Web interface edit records
▼
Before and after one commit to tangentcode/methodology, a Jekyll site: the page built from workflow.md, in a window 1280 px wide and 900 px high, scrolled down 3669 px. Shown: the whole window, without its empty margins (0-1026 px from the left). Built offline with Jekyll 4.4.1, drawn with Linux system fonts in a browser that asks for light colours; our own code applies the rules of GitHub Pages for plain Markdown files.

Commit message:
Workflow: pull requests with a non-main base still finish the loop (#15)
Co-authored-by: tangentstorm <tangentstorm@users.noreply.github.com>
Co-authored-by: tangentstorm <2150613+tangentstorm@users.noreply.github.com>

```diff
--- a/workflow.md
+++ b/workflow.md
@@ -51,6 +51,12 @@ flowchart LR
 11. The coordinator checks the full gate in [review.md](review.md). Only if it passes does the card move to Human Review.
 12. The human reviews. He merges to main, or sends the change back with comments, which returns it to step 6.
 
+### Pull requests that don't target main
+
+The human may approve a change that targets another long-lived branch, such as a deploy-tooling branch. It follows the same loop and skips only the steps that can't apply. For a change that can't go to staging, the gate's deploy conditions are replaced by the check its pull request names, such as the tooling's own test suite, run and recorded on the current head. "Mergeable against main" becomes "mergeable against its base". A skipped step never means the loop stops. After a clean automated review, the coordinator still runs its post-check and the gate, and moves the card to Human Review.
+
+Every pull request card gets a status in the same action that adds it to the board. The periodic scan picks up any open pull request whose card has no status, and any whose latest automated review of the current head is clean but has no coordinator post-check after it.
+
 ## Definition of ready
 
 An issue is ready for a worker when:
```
▲
◆ **What you are asked to do**: Please count the lines in the data that include the word "with" and report the number by itself.

◆ **Written response**: 3